_Requirement_: Please restate each entry below, word for word.

_Content revision data_:
___

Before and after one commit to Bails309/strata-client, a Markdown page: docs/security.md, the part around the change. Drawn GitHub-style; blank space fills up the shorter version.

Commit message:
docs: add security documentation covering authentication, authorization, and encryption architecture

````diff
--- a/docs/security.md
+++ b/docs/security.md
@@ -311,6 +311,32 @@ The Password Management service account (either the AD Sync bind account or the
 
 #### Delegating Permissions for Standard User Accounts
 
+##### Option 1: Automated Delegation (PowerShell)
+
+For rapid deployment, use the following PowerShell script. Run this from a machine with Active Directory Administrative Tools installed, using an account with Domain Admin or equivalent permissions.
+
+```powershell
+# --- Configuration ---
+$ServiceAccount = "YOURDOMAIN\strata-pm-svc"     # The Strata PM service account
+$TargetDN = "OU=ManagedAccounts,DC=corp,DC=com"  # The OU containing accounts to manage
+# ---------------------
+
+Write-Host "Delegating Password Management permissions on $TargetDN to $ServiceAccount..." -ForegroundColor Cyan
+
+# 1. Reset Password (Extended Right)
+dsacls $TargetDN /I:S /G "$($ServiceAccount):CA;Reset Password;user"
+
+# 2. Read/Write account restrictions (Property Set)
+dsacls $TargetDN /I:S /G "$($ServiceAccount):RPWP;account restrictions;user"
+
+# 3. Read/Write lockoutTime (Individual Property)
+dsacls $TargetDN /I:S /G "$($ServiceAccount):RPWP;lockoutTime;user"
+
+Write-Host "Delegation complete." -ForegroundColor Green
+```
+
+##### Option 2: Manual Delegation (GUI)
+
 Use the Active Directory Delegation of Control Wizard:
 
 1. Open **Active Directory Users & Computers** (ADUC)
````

___

_Result_:
Before and after one commit to Bails309/strata-client, a Markdown page: docs/security.md, the part around the change. Drawn GitHub-style; blank space fills up the shorter version.

Commit message:
docs: add security documentation covering authentication, authorization, and encryption architecture

````diff
--- a/docs/security.md
+++ b/docs/security.md
@@ -311,6 +311,32 @@ The Password Management service account (either the AD Sync bind account or the
 
 #### Delegating Permissions for Standard User Accounts
 
+##### Option 1: Automated Delegation (PowerShell)
+
+For rapid deployment, use the following PowerShell script. Run this from a machine with Active Directory Administrative Tools installed, using an account with Domain Admin or equivalent permissions.
+
+```powershell
+# --- Configuration ---
+$ServiceAccount = "YOURDOMAIN\strata-pm-svc"     # The Strata PM service account
+$TargetDN = "OU=ManagedAccounts,DC=corp,DC=com"  # The OU containing accounts to manage
+# ---------------------
+
+Write-Host "Delegating Password Management permissions on $TargetDN to $ServiceAccount..." -ForegroundColor Cyan
+
+# 1. Reset Password (Extended Right)
+dsacls $TargetDN /I:S /G "$($ServiceAccount):CA;Reset Password;user"
+
+# 2. Read/Write account restrictions (Property Set)
+dsacls $TargetDN /I:S /G "$($ServiceAccount):RPWP;account restrictions;user"
+
+# 3. Read/Write lockoutTime (Individual Property)
+dsacls $TargetDN /I:S /G "$($ServiceAccount):RPWP;lockoutTime;user"
+
+Write-Host "Delegation complete." -ForegroundColor Green
+```
+
+##### Option 2: Manual Delegation (GUI)
+
 Use the Active Directory Delegation of Control Wizard:
 
 1. Open **Active Directory Users & Computers** (ADUC)
````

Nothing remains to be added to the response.